PM Boris Johnson swore he would rather be “dead in a ditch” than extend the Brexit deadline from 31st October 2019. Nonetheless, with a minority government, his attempt at a hasty exit was thwarted.

After all the talk of a new deal, his Brexit deal is relatively similar to May’s. One key difference is that the backstop has been replaced with a ‘front stop’, effectively creating a border in the Irish Sea, with goods being checked at ‘points of entry’ into Northern Ireland. Taxes will only be paid on goods being moved from Britain to Northern Ireland if they are considered ‘at risk’ of being moved into the EU afterwards.

After 46 years in the EU, we are leaving.  Whether you see Brexit as a black cloud of doom or see leaving the EU as beneficial, there is a single certainty: things will change. EU law will no longer apply throughout the transition period, though we will remain in the customs union and single market. The government will pass a body of new laws to replace freedom of movement and EU legislation on environment, agriculture and trade.

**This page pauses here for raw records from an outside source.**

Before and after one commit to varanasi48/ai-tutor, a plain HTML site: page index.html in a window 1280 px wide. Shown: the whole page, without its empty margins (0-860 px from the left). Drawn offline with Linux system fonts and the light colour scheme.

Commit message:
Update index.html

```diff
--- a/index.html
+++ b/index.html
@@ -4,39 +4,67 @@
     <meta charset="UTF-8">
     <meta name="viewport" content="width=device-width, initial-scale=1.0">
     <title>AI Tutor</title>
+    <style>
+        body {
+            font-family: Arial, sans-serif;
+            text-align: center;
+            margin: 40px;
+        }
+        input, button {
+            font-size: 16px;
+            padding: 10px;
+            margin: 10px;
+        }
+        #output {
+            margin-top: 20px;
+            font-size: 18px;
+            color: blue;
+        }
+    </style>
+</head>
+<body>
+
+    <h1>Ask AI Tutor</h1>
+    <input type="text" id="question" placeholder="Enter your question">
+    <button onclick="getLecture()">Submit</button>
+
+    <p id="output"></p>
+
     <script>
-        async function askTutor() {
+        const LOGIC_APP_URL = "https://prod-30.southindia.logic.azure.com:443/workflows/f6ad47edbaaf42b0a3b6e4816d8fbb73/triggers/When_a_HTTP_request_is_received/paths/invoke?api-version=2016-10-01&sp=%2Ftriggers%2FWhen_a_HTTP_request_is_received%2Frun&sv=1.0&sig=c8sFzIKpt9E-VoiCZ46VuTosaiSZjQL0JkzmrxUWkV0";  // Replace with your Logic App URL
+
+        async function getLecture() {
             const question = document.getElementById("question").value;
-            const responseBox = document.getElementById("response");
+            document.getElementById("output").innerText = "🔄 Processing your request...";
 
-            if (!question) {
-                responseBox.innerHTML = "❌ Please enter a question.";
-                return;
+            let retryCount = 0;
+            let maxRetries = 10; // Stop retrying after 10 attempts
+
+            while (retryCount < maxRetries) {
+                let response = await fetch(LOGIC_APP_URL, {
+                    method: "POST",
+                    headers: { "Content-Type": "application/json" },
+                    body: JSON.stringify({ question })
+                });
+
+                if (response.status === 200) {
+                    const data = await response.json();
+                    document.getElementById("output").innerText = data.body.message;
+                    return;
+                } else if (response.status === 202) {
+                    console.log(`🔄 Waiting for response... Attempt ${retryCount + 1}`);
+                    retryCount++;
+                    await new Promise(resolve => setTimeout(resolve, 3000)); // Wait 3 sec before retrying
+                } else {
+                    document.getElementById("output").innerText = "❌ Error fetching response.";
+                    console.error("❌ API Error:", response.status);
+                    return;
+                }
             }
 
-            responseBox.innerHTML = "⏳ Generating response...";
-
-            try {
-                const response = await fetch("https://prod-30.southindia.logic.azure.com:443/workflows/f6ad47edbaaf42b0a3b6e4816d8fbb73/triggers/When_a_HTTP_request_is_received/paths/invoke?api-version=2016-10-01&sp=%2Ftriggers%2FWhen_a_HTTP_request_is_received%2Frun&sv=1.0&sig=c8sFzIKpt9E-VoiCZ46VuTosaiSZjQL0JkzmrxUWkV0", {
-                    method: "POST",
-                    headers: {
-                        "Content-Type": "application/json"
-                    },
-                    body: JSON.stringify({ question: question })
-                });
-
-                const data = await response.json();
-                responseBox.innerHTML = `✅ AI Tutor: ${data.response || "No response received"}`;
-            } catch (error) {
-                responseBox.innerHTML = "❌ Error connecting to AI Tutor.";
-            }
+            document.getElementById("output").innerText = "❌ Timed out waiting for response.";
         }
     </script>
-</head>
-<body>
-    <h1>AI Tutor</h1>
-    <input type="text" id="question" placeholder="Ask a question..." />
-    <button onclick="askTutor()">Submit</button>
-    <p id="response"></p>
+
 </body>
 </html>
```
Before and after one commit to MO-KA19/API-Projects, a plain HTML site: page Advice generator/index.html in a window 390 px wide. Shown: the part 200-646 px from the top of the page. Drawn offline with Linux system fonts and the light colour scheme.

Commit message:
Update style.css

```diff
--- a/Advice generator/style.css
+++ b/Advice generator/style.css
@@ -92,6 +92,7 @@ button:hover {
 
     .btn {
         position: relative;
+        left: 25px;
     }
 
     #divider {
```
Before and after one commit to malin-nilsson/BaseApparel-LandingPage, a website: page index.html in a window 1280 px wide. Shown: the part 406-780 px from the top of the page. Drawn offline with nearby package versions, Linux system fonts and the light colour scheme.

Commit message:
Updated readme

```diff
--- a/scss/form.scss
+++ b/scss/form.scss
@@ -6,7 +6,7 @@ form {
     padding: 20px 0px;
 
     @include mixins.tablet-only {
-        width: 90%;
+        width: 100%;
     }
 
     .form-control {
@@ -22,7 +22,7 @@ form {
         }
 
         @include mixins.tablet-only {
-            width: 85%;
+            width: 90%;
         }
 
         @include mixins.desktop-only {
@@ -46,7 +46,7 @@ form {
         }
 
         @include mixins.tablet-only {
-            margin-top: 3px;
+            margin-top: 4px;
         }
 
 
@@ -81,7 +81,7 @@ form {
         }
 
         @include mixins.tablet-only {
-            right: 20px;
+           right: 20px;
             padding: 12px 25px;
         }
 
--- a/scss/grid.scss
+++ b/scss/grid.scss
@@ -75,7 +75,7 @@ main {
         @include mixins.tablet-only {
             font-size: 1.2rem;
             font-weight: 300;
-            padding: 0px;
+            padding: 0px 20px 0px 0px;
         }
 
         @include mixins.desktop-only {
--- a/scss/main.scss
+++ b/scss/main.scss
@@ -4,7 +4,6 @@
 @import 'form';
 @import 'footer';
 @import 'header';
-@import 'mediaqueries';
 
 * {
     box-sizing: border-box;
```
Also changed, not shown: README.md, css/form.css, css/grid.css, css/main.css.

If a trade agreement hasn’t been reached by 31st December and Johnson has not requested an extension, the UK will then trade according to World Trade Organisation terms.

The immediate change after Brexit may not be overly stark for the average person – turbulence in the value of the pound, a slightly different selection of food in the supermarket, slower border control – but for better or for worse, our relationship with the rest of the world will be reconfigured, and the next 11 months will determine just how.

Image: Matt Dunham / AP